  • $168 million increase for charter schools
  • $250 million for a new private school choice program
  • $1 billion increase for Title I "dedicated to encouraging districts to adopt a system of student-based budgeting and open enrollment that enables Federal, State, and local funding to follow the student to the public school of his or her choice." 

Keep in mind this is the President's proposal to Congress and there's a long way between here and an adopted budget.  Pages 17-18 of the document cover education.


The General Assembly is in recess until Monday, March 20th.

Monday, March 20th 

The General Assembly will convene at 10 AM

1 PM House Public Safety & Homeland Security will meet in 606 CLOB to hear SB 149, training for school resource officers

2 PM Senate Education & Youth Committee will meet in 307 CLOB, agenda TBA

2 PM Senate Finance Committee will meet in Mezzanine 1, agenda TBA

4 PM House Education Committee will meet, agenda and location TBA (the intent is to meet after Senate Education meets) 

03/15 - Day 34: Senate Plan B

Day 34: Senate Plan B
by Angela Palm on 3/15/2017

The FY'18 budget was unanimously voted out of the Senate today and immediately transmitted to the House but there was nobody home as they had already adjourned.  The Senate also passed HB 359, the Strengthening and Supporting Families Act, creating a temporary power of attorney for parents to use.

The House recommitted SR 95, the SPLOST Constitutional amendment.  That usually means they need to think about it, they need to make a change, or it's had its day. 

Senate Plan B 

The Senate Education & Youth Committee met today and heard several bills.  First up was the introduction of a substitute for the House version of HB 338, the "Plan B" bill.  Committee Chairman Lindsey Tippins said he would like public comments sent to him by Friday morning (lindsey.tippins@senate.ga.gov).  After reviewing the feedback, another substitute will be brought to the Committee meeting Monday.

The Committee gave a "Do Pass" to the following bills and they go on to Rules:

HB 114, the valedictorian bill

HB 246, repealing the sunset for the SHAPE Act

HB 224, intra-district public school choice for students of military families living in military housing when space is available.  This is similar to the option already in statute often referred to as HB 251, but Rep. Dave Belton, the bill's sponsor, said the military wants this spelled out for them.  He described it as the most important military bill this session.  How odd that repeating a concept already in statute but naming a specific eligibility group is that important.

HB 463, authorizing a foundation for DECAL

HB 430, on charter schools, was heard but no vote was taken.  The sponsor, Rep. Buzz Brockway, brought a substitute that included some of GSBA's suggested changes.  Chairman Tippins said there would be a substitute on Monday.  The biggest issues for those who wanted changes and those who supported the bill were the definition of unused facilities and distribution of federal funding.  There were numerous speakers, mostly for the bill.

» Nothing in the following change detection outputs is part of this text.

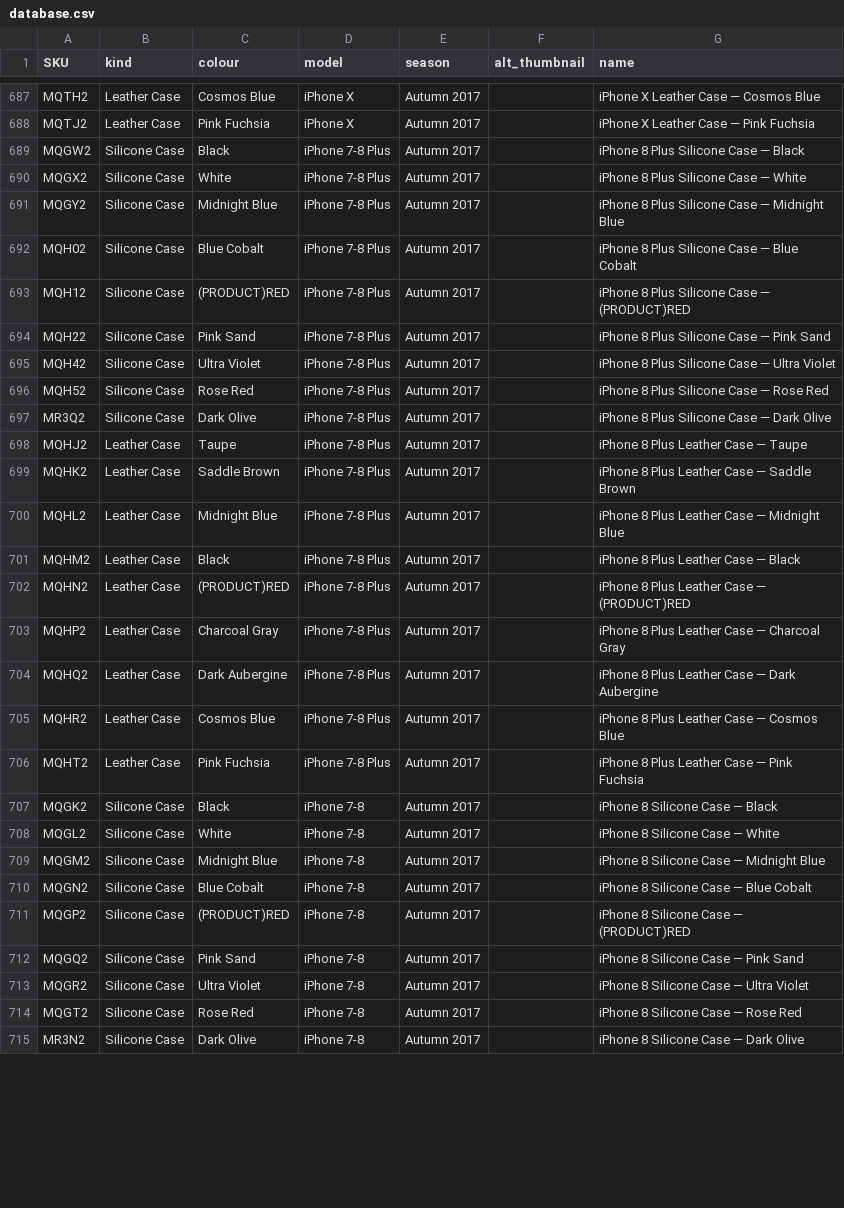
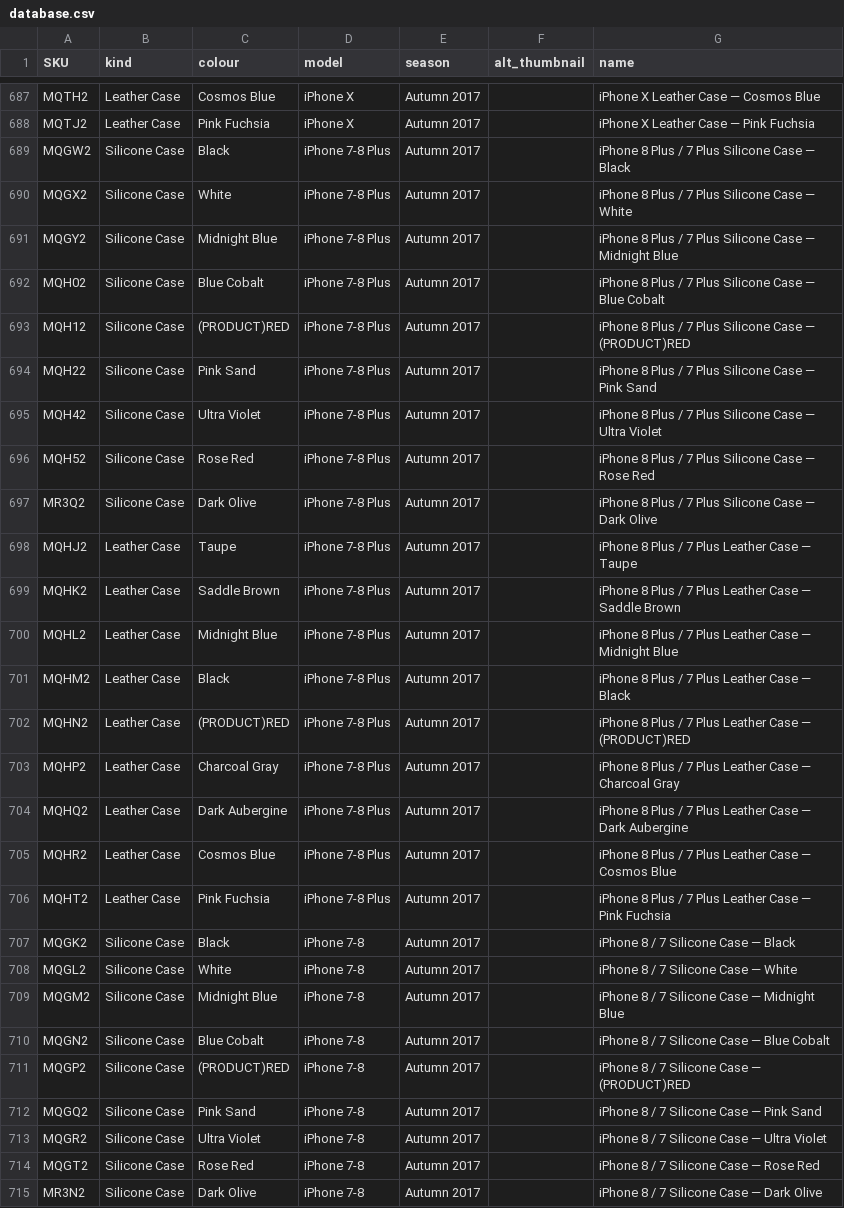
Before and after one commit to JonathanSeriesX/everycase, a CSV file: scripts/database.csv, drawn as a sheet; only a part is shown, gaps mark what is left out; the diff covers the shown part only.

```diff
--- a/scripts/database.csv
+++ b/scripts/database.csv
@@ -688,28 +688,28 @@ MQTH2,Leather Case,Cosmos Blue,iPhone X,Autumn 2017,,iPhone X Leather Case — C
 MQTJ2,Leather Case,Pink Fuchsia,iPhone X,Autumn 2017,,iPhone X Leather Case — Pink Fuchsia
-MQGW2,Silicone Case,Black,iPhone 7-8 Plus,Autumn 2017,,iPhone 8 Plus Silicone Case — Black
-MQGX2,Silicone Case,White,iPhone 7-8 Plus,Autumn 2017,,iPhone 8 Plus Silicone Case — White
-MQGY2,Silicone Case,Midnight Blue,iPhone 7-8 Plus,Autumn 2017,,iPhone 8 Plus Silicone Case — Midnight Blue
-MQH02,Silicone Case,Blue Cobalt,iPhone 7-8 Plus,Autumn 2017,,iPhone 8 Plus Silicone Case — Blue Cobalt
-MQH12,Silicone Case,(PRODUCT)RED,iPhone 7-8 Plus,Autumn 2017,,iPhone 8 Plus Silicone Case — (PRODUCT)RED
-MQH22,Silicone Case,Pink Sand,iPhone 7-8 Plus,Autumn 2017,,iPhone 8 Plus Silicone Case — Pink Sand
-MQH42,Silicone Case,Ultra Violet,iPhone 7-8 Plus,Autumn 2017,,iPhone 8 Plus Silicone Case — Ultra Violet
-MQH52,Silicone Case,Rose Red,iPhone 7-8 Plus,Autumn 2017,,iPhone 8 Plus Silicone Case — Rose Red
-MR3Q2,Silicone Case,Dark Olive,iPhone 7-8 Plus,Autumn 2017,,iPhone 8 Plus Silicone Case — Dark Olive
-MQHJ2,Leather Case,Taupe,iPhone 7-8 Plus,Autumn 2017,,iPhone 8 Plus Leather Case — Taupe
-MQHK2,Leather Case,Saddle Brown,iPhone 7-8 Plus,Autumn 2017,,iPhone 8 Plus Leather Case — Saddle Brown
-MQHL2,Leather Case,Midnight Blue,iPhone 7-8 Plus,Autumn 2017,,iPhone 8 Plus Leather Case — Midnight Blue
-MQHM2,Leather Case,Black,iPhone 7-8 Plus,Autumn 2017,,iPhone 8 Plus Leather Case — Black
-MQHN2,Leather Case,(PRODUCT)RED,iPhone 7-8 Plus,Autumn 2017,,iPhone 8 Plus Leather Case — (PRODUCT)RED
-MQHP2,Leather Case,Charcoal Gray,iPhone 7-8 Plus,Autumn 2017,,iPhone 8 Plus Leather Case — Charcoal Gray
-MQHQ2,Leather Case,Dark Aubergine,iPhone 7-8 Plus,Autumn 2017,,iPhone 8 Plus Leather Case — Dark Aubergine
-MQHR2,Leather Case,Cosmos Blue,iPhone 7-8 Plus,Autumn 2017,,iPhone 8 Plus Leather Case — Cosmos Blue
-MQHT2,Leather Case,Pink Fuchsia,iPhone 7-8 Plus,Autumn 2017,,iPhone 8 Plus Leather Case — Pink Fuchsia
-MQGK2,Silicone Case,Black,iPhone 7-8,Autumn 2017,,iPhone 8 Silicone Case — Black
-MQGL2,Silicone Case,White,iPhone 7-8,Autumn 2017,,iPhone 8 Silicone Case — White
-MQGM2,Silicone Case,Midnight Blue,iPhone 7-8,Autumn 2017,,iPhone 8 Silicone Case — Midnight Blue
-MQGN2,Silicone Case,Blue Cobalt,iPhone 7-8,Autumn 2017,,iPhone 8 Silicone Case — Blue Cobalt
-MQGP2,Silicone Case,(PRODUCT)RED,iPhone 7-8,Autumn 2017,,iPhone 8 Silicone Case — (PRODUCT)RED
-MQGQ2,Silicone Case,Pink Sand,iPhone 7-8,Autumn 2017,,iPhone 8 Silicone Case — Pink Sand
-MQGR2,Silicone Case,Ultra Violet,iPhone 7-8,Autumn 2017,,iPhone 8 Silicone Case — Ultra Violet
-MQGT2,Silicone Case,Rose Red,iPhone 7-8,Autumn 2017,,iPhone 8 Silicone Case — Rose Red
-MR3N2,Silicone Case,Dark Olive,iPhone 7-8,Autumn 2017,,iPhone 8 Silicone Case — Dark Olive
+MQGW2,Silicone Case,Black,iPhone 7-8 Plus,Autumn 2017,,iPhone 8 Plus / 7 Plus Silicone Case — Black
+MQGX2,Silicone Case,White,iPhone 7-8 Plus,Autumn 2017,,iPhone 8 Plus / 7 Plus Silicone Case — White
+MQGY2,Silicone Case,Midnight Blue,iPhone 7-8 Plus,Autumn 2017,,iPhone 8 Plus / 7 Plus Silicone Case — Midnight Blue
+MQH02,Silicone Case,Blue Cobalt,iPhone 7-8 Plus,Autumn 2017,,iPhone 8 Plus / 7 Plus Silicone Case — Blue Cobalt
+MQH12,Silicone Case,(PRODUCT)RED,iPhone 7-8 Plus,Autumn 2017,,iPhone 8 Plus / 7 Plus Silicone Case — (PRODUCT)RED
+MQH22,Silicone Case,Pink Sand,iPhone 7-8 Plus,Autumn 2017,,iPhone 8 Plus / 7 Plus Silicone Case — Pink Sand
+MQH42,Silicone Case,Ultra Violet,iPhone 7-8 Plus,Autumn 2017,,iPhone 8 Plus / 7 Plus Silicone Case — Ultra Violet
+MQH52,Silicone Case,Rose Red,iPhone 7-8 Plus,Autumn 2017,,iPhone 8 Plus / 7 Plus Silicone Case — Rose Red
+MR3Q2,Silicone Case,Dark Olive,iPhone 7-8 Plus,Autumn 2017,,iPhone 8 Plus / 7 Plus Silicone Case — Dark Olive
+MQHJ2,Leather Case,Taupe,iPhone 7-8 Plus,Autumn 2017,,iPhone 8 Plus / 7 Plus Leather Case — Taupe
+MQHK2,Leather Case,Saddle Brown,iPhone 7-8 Plus,Autumn 2017,,iPhone 8 Plus / 7 Plus Leather Case — Saddle Brown
+MQHL2,Leather Case,Midnight Blue,iPhone 7-8 Plus,Autumn 2017,,iPhone 8 Plus / 7 Plus Leather Case — Midnight Blue
+MQHM2,Leather Case,Black,iPhone 7-8 Plus,Autumn 2017,,iPhone 8 Plus / 7 Plus Leather Case — Black
+MQHN2,Leather Case,(PRODUCT)RED,iPhone 7-8 Plus,Autumn 2017,,iPhone 8 Plus / 7 Plus Leather Case — (PRODUCT)RED
+MQHP2,Leather Case,Charcoal Gray,iPhone 7-8 Plus,Autumn 2017,,iPhone 8 Plus / 7 Plus Leather Case — Charcoal Gray
+MQHQ2,Leather Case,Dark Aubergine,iPhone 7-8 Plus,Autumn 2017,,iPhone 8 Plus / 7 Plus Leather Case — Dark Aubergine
+MQHR2,Leather Case,Cosmos Blue,iPhone 7-8 Plus,Autumn 2017,,iPhone 8 Plus / 7 Plus Leather Case — Cosmos Blue
+MQHT2,Leather Case,Pink Fuchsia,iPhone 7-8 Plus,Autumn 2017,,iPhone 8 Plus / 7 Plus Leather Case — Pink Fuchsia
+MQGK2,Silicone Case,Black,iPhone 7-8,Autumn 2017,,iPhone 8 / 7 Silicone Case — Black
+MQGL2,Silicone Case,White,iPhone 7-8,Autumn 2017,,iPhone 8 / 7 Silicone Case — White
+MQGM2,Silicone Case,Midnight Blue,iPhone 7-8,Autumn 2017,,iPhone 8 / 7 Silicone Case — Midnight Blue
+MQGN2,Silicone Case,Blue Cobalt,iPhone 7-8,Autumn 2017,,iPhone 8 / 7 Silicone Case — Blue Cobalt
+MQGP2,Silicone Case,(PRODUCT)RED,iPhone 7-8,Autumn 2017,,iPhone 8 / 7 Silicone Case — (PRODUCT)RED
+MQGQ2,Silicone Case,Pink Sand,iPhone 7-8,Autumn 2017,,iPhone 8 / 7 Silicone Case — Pink Sand
+MQGR2,Silicone Case,Ultra Violet,iPhone 7-8,Autumn 2017,,iPhone 8 / 7 Silicone Case — Ultra Violet
+MQGT2,Silicone Case,Rose Red,iPhone 7-8,Autumn 2017,,iPhone 8 / 7 Silicone Case — Rose Red
+MR3N2,Silicone Case,Dark Olive,iPhone 7-8,Autumn 2017,,iPhone 8 / 7 Silicone Case — Dark Olive
```
Also changed, not shown: 29 edited cells elsewhere in this file, 2 other files.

Chairman Tippins also clarified the status of HB 273, the recess bill.  The Committee is not "holding" it, they are working on wording.  Their intention is to require K-5 recess but not require that it be made up if something such as inclement weather prevents it.  They will bring a substitute Monday.

School Calendars On Radar Again 

It's been a few years since somebody in the General Assembly tried to address the school calendar, but here we are again if this is approved.  HR 608 proposes a Joint Study Committee on the Georgia Public Schools Calendar. The committee would be composed of 13 people, none of whom work for a school system.  According to the resolution, "the General Assembly needs to study the issue of early school start dates to determine its social, growth, and economic impact."  


Thursday, March 16th 

The General Assembly will convene at 10 AM

2 PM House Education Committee will meet in 606 CLOB for a hearing only on:

HR 319, a Constitutional amendment to allow school districts to have the option of a 1% sales tax for M&O

HB 500, relating to a local board member holding office in violation of the nepotism statute